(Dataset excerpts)
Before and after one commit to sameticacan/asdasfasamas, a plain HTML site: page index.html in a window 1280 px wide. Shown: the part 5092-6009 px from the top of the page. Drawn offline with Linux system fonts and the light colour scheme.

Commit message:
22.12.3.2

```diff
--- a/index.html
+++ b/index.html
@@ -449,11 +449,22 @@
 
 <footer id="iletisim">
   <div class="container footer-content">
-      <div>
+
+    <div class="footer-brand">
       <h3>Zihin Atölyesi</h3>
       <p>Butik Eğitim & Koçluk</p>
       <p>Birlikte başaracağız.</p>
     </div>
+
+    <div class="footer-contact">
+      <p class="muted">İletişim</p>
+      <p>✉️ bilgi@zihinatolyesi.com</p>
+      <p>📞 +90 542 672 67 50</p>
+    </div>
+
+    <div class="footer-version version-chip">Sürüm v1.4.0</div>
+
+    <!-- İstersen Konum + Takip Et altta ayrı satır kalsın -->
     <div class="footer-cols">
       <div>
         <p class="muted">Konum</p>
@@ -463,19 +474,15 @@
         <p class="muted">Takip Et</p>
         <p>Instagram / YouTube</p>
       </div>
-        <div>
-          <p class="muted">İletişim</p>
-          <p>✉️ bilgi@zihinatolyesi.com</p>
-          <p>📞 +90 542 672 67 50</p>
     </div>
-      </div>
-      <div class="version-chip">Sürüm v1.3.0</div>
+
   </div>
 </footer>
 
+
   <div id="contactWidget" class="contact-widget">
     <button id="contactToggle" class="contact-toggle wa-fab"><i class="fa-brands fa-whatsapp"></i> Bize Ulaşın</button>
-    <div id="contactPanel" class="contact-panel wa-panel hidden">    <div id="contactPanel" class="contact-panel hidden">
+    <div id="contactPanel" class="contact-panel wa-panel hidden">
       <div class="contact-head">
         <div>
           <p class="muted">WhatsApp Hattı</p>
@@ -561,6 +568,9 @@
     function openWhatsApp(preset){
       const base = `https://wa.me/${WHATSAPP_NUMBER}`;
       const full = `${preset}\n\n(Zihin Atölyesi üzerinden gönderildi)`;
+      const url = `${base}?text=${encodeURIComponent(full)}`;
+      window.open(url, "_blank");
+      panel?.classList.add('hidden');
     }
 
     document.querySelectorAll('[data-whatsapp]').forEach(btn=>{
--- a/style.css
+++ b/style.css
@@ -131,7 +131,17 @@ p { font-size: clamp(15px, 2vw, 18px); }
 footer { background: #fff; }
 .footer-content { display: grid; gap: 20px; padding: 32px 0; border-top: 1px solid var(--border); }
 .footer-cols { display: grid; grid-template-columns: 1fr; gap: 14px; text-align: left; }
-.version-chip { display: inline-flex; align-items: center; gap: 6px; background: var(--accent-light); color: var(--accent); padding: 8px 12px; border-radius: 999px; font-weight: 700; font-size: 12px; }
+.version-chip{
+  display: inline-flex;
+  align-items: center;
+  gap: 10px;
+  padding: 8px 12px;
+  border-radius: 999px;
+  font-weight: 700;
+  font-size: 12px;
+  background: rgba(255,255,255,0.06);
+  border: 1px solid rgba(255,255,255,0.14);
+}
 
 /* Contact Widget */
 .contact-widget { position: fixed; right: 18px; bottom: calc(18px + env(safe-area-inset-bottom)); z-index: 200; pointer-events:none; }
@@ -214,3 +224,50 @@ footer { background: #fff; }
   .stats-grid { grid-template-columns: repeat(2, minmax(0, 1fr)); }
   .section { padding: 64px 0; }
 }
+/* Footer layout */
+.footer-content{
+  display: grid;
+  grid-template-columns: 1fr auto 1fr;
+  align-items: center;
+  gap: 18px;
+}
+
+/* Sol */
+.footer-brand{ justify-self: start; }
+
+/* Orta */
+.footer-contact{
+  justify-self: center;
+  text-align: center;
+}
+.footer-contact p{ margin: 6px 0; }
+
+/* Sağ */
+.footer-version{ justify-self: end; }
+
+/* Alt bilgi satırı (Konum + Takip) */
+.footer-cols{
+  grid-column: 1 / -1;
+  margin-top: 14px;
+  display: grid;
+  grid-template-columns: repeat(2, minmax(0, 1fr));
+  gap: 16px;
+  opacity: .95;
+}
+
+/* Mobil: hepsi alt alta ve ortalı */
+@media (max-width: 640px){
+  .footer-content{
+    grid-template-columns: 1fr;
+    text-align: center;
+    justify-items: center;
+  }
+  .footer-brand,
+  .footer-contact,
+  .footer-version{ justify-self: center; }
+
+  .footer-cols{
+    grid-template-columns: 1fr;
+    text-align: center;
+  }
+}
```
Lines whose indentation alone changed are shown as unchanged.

Task prompt:
Each line of the data is to be restated exactly.

Exercise solution:
Before and after one commit to sameticacan/asdasfasamas, a plain HTML site: page index.html in a window 1280 px wide. Shown: the part 5092-6009 px from the top of the page. Drawn offline with Linux system fonts and the light colour scheme.

Commit message:
22.12.3.2

```diff
--- a/index.html
+++ b/index.html
@@ -449,11 +449,22 @@
 
 <footer id="iletisim">
   <div class="container footer-content">
-      <div>
+
+    <div class="footer-brand">
       <h3>Zihin Atölyesi</h3>
       <p>Butik Eğitim & Koçluk</p>
       <p>Birlikte başaracağız.</p>
     </div>
+
+    <div class="footer-contact">
+      <p class="muted">İletişim</p>
+      <p>✉️ bilgi@zihinatolyesi.com</p>
+      <p>📞 +90 542 672 67 50</p>
+    </div>
+
+    <div class="footer-version version-chip">Sürüm v1.4.0</div>
+
+    <!-- İstersen Konum + Takip Et altta ayrı satır kalsın -->
     <div class="footer-cols">
       <div>
         <p class="muted">Konum</p>
@@ -463,19 +474,15 @@
         <p class="muted">Takip Et</p>
         <p>Instagram / YouTube</p>
       </div>
-        <div>
-          <p class="muted">İletişim</p>
-          <p>✉️ bilgi@zihinatolyesi.com</p>
-          <p>📞 +90 542 672 67 50</p>
     </div>
-      </div>
-      <div class="version-chip">Sürüm v1.3.0</div>
+
   </div>
 </footer>
 
+
   <div id="contactWidget" class="contact-widget">
     <button id="contactToggle" class="contact-toggle wa-fab"><i class="fa-brands fa-whatsapp"></i> Bize Ulaşın</button>
-    <div id="contactPanel" class="contact-panel wa-panel hidden">    <div id="contactPanel" class="contact-panel hidden">
+    <div id="contactPanel" class="contact-panel wa-panel hidden">
       <div class="contact-head">
         <div>
           <p class="muted">WhatsApp Hattı</p>
@@ -561,6 +568,9 @@
     function openWhatsApp(preset){
       const base = `https://wa.me/${WHATSAPP_NUMBER}`;
       const full = `${preset}\n\n(Zihin Atölyesi üzerinden gönderildi)`;
+      const url = `${base}?text=${encodeURIComponent(full)}`;
+      window.open(url, "_blank");
+      panel?.classList.add('hidden');
     }
 
     document.querySelectorAll('[data-whatsapp]').forEach(btn=>{
--- a/style.css
+++ b/style.css
@@ -131,7 +131,17 @@ p { font-size: clamp(15px, 2vw, 18px); }
 footer { background: #fff; }
 .footer-content { display: grid; gap: 20px; padding: 32px 0; border-top: 1px solid var(--border); }
 .footer-cols { display: grid; grid-template-columns: 1fr; gap: 14px; text-align: left; }
-.version-chip { display: inline-flex; align-items: center; gap: 6px; background: var(--accent-light); color: var(--accent); padding: 8px 12px; border-radius: 999px; font-weight: 700; font-size: 12px; }
+.version-chip{
+  display: inline-flex;
+  align-items: center;
+  gap: 10px;
+  padding: 8px 12px;
+  border-radius: 999px;
+  font-weight: 700;
+  font-size: 12px;
+  background: rgba(255,255,255,0.06);
+  border: 1px solid rgba(255,255,255,0.14);
+}
 
 /* Contact Widget */
 .contact-widget { position: fixed; right: 18px; bottom: calc(18px + env(safe-area-inset-bottom)); z-index: 200; pointer-events:none; }
@@ -214,3 +224,50 @@ footer { background: #fff; }
   .stats-grid { grid-template-columns: repeat(2, minmax(0, 1fr)); }
   .section { padding: 64px 0; }
 }
+/* Footer layout */
+.footer-content{
+  display: grid;
+  grid-template-columns: 1fr auto 1fr;
+  align-items: center;
+  gap: 18px;
+}
+
+/* Sol */
+.footer-brand{ justify-self: start; }
+
+/* Orta */
+.footer-contact{
+  justify-self: center;
+  text-align: center;
+}
+.footer-contact p{ margin: 6px 0; }
+
+/* Sağ */
+.footer-version{ justify-self: end; }
+
+/* Alt bilgi satırı (Konum + Takip) */
+.footer-cols{
+  grid-column: 1 / -1;
+  margin-top: 14px;
+  display: grid;
+  grid-template-columns: repeat(2, minmax(0, 1fr));
+  gap: 16px;
+  opacity: .95;
+}
+
+/* Mobil: hepsi alt alta ve ortalı */
+@media (max-width: 640px){
+  .footer-content{
+    grid-template-columns: 1fr;
+    text-align: center;
+    justify-items: center;
+  }
+  .footer-brand,
+  .footer-contact,
+  .footer-version{ justify-self: center; }
+
+  .footer-cols{
+    grid-template-columns: 1fr;
+    text-align: center;
+  }
+}
```
Lines whose indentation alone changed are shown as unchanged.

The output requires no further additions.